Last weekend, the National Association for College Admission Counseling (NACAC), of which Bowdoin is a member, voted to eliminate parts of its ethics code. These sections, according to the U.S. Department of Justice, stifle competition between schools and limit students’ choices in the college application process.
As of the May 1 commitment date, 525 students have submitted a deposit to Bowdoin for the Class of 2022. Following the College’s most selective admissions season yet, this number is greater than the class of 500 students that Bowdoin planned would matriculate in August 2018, according to Dean of Admissions and Financial Aid Whitney Soule.
The Department of Justice (DOJ) is investigating Bowdoin and at least eight other colleges and universities regarding potential violations of antitrust law in their early admissions processes. The investigation concerns the behind-the-scenes exchange of information between colleges about their admitted early decision (ED) applicants, a practice intended to ensure prospective students have not submitted binding applications to multiple schools.
The acceptance rate for the Class of 2022 was 10.3 percent, the lowest ever and a decrease of over three percentage points from last year’s rate of 13.6 percent. The applicant pool consisted of 9,081 candidates, up from 7,251 for the Class of 2021, representing a 25 percent increase.

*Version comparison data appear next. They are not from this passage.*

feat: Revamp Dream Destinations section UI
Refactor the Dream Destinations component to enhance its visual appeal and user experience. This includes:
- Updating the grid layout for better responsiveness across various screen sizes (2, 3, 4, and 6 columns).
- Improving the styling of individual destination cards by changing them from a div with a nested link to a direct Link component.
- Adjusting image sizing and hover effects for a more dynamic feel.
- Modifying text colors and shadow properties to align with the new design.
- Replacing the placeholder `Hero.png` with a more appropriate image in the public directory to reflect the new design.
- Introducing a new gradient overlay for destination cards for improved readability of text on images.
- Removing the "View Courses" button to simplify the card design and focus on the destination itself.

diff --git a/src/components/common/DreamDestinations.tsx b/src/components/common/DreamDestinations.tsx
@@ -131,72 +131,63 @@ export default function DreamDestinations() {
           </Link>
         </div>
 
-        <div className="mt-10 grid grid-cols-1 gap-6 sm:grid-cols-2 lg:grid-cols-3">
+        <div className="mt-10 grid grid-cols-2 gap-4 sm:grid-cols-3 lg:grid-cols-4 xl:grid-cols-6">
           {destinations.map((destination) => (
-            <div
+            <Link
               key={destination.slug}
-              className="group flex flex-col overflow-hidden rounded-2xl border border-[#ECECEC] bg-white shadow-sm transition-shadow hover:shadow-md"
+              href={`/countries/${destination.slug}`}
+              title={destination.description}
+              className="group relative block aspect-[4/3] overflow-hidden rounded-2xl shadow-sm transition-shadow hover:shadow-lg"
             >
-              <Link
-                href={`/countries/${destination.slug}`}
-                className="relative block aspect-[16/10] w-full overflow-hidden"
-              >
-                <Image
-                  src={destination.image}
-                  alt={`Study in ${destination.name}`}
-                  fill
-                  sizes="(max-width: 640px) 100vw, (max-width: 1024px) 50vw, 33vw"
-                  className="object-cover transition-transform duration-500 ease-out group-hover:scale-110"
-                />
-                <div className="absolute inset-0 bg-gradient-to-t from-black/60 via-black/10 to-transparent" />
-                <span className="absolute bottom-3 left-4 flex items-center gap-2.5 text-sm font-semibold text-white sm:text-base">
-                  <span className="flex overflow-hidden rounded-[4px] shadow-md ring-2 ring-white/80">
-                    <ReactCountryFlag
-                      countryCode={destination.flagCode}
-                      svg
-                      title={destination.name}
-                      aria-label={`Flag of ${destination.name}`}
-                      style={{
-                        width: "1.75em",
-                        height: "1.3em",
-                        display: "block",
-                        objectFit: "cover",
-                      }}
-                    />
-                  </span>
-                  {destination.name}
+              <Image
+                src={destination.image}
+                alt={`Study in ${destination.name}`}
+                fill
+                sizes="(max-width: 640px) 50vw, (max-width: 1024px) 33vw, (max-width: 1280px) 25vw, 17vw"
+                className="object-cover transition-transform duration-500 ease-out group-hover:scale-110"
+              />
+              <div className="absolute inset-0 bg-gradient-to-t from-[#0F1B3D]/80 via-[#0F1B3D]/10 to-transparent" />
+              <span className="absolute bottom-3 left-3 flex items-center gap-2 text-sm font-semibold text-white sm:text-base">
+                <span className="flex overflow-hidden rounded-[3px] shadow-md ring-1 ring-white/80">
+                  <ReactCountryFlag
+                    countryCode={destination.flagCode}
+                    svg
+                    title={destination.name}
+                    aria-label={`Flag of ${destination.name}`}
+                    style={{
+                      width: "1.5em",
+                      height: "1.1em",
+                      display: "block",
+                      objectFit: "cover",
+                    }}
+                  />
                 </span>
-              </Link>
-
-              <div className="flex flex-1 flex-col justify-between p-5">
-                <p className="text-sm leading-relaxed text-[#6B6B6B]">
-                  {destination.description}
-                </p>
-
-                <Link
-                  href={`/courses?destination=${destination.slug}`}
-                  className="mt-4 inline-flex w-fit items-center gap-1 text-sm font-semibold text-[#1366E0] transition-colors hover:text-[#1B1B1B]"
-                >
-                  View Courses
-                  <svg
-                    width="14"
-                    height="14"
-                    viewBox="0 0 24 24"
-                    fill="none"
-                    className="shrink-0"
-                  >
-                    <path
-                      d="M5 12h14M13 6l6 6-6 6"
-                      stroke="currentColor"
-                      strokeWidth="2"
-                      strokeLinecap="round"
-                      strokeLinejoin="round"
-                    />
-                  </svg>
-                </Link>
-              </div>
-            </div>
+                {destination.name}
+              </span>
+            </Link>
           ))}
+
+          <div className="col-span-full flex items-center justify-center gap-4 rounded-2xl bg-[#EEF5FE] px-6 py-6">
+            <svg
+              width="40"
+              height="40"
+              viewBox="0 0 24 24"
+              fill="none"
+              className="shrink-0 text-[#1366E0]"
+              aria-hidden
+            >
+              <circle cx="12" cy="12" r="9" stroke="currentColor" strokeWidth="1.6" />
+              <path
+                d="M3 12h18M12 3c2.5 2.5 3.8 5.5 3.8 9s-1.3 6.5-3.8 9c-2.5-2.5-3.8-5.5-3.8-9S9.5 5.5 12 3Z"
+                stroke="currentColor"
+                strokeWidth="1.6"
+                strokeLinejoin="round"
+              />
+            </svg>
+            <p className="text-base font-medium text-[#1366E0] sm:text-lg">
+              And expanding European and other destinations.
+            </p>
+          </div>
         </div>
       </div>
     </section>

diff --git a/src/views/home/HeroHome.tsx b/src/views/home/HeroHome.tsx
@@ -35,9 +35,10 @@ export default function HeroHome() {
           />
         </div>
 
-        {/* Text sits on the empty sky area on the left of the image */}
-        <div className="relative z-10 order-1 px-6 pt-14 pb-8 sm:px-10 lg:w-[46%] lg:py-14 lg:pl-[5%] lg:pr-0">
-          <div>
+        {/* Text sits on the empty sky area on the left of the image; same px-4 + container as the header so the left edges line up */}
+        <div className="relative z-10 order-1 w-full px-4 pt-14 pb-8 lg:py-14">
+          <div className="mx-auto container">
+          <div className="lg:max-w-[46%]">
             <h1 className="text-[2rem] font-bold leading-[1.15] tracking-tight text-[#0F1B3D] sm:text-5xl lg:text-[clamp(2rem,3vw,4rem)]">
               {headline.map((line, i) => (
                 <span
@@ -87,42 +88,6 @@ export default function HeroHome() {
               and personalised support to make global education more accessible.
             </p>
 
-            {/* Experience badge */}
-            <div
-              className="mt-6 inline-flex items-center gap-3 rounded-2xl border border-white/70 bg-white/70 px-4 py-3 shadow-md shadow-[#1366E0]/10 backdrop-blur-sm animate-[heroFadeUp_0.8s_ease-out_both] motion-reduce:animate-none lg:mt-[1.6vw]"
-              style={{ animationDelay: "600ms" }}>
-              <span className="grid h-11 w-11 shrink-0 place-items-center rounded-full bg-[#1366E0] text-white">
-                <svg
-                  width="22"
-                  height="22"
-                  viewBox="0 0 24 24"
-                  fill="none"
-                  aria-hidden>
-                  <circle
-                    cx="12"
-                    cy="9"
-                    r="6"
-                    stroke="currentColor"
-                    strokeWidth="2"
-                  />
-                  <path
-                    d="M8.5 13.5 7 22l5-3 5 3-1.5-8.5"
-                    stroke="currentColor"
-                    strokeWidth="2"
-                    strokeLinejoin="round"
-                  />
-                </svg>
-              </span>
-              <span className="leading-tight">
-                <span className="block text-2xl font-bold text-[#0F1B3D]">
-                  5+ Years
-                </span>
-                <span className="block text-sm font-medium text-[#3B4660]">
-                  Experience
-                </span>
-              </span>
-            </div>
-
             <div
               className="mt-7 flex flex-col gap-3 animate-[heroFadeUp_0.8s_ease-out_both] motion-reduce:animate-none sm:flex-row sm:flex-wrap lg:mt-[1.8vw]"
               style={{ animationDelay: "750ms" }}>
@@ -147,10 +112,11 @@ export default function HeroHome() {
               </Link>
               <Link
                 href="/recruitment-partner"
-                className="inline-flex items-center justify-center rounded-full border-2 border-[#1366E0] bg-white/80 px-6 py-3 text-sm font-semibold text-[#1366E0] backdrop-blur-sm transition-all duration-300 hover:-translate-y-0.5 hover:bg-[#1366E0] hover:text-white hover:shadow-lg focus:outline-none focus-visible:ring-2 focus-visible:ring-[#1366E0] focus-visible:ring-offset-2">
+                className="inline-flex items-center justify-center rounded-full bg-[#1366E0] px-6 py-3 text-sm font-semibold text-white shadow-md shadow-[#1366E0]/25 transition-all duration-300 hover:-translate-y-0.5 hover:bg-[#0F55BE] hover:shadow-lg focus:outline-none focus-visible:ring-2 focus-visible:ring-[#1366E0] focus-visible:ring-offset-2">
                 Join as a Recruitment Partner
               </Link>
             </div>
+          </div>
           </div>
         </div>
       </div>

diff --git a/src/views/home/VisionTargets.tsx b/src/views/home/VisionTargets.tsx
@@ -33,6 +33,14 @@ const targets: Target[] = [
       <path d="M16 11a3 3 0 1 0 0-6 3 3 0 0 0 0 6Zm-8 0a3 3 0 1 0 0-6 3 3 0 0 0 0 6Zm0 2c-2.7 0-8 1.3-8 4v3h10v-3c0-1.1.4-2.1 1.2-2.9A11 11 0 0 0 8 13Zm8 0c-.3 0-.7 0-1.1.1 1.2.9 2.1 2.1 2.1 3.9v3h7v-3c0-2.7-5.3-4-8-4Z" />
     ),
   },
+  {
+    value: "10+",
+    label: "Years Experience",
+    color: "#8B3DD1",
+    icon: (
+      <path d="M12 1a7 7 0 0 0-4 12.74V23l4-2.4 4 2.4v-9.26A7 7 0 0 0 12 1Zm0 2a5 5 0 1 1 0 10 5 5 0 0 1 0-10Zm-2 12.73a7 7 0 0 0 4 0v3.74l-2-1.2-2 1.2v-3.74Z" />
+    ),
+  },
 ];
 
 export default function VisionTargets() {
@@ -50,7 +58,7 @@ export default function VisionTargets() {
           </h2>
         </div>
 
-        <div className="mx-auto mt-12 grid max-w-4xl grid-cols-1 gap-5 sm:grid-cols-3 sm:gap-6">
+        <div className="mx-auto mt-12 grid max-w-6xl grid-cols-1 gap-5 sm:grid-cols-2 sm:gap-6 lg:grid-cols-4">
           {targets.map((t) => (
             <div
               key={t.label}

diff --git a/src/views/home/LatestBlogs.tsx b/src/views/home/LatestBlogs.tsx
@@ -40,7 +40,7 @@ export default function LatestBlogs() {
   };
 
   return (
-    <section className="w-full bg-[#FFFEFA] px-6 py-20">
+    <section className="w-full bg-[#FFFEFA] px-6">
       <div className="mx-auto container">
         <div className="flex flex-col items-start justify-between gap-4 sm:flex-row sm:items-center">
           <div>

Correction: An earlier version of the article did not clarify that NCSASports is a free website, as per NCAA regulations. Bowdoin’s athletic recruiting expenses surpassed $81,018 during the 2016-2017 academic year—a 162 percent increase from $30,966 in 2015-2016, according to the 2016-2017 Equity in Athletics Data Analysis.
The Office of Admissions received 743 applications by the end of its early decision I period on Wednesday, signifying an approximately 25 percent increase from last year’s 604 applications. This year’s ED I applicants represent more than 550 high schools, marking an increase from the 470 schools represented in last year’s applicant pool.
This past weekend, around 50 high school seniors arrived on campus for EXPLORE Bowdoin. A three-day immersive program, EXPLORE, run through the Office of Admissions, offers an opportunity for prospective students to visit the College, meet students and faculty and experience academic and social life.
In an email on Monday to the campus community, President Clayton Rose announced a $5 million donation from Reed Hastings ’83, co-founder and CEO of Netflix, towards a new program that will support low-income students, first-generation students and students traditionally underrepresented on college campuses.
The College has joined the American Talent Initiative (ATI), a group of 68 elite colleges and institutions that have agreed to work together and share resources, in an effort to create opportunities for low and moderate-income students.
A greater percentage of students in the Class of 2021 are receiving financial aid than in any class before, reflecting in part a change in the Office of Admissions’ high school recruitment and application fee policies.
The Office of Admissions accepted 13.4 percent of applicants to the class of 2021, marking the lowest acceptance rate on record. On March 17, 719 high school students received Regular Decision acceptance letters. The College received a total of 7,251 applications, a seven percent increase from last year.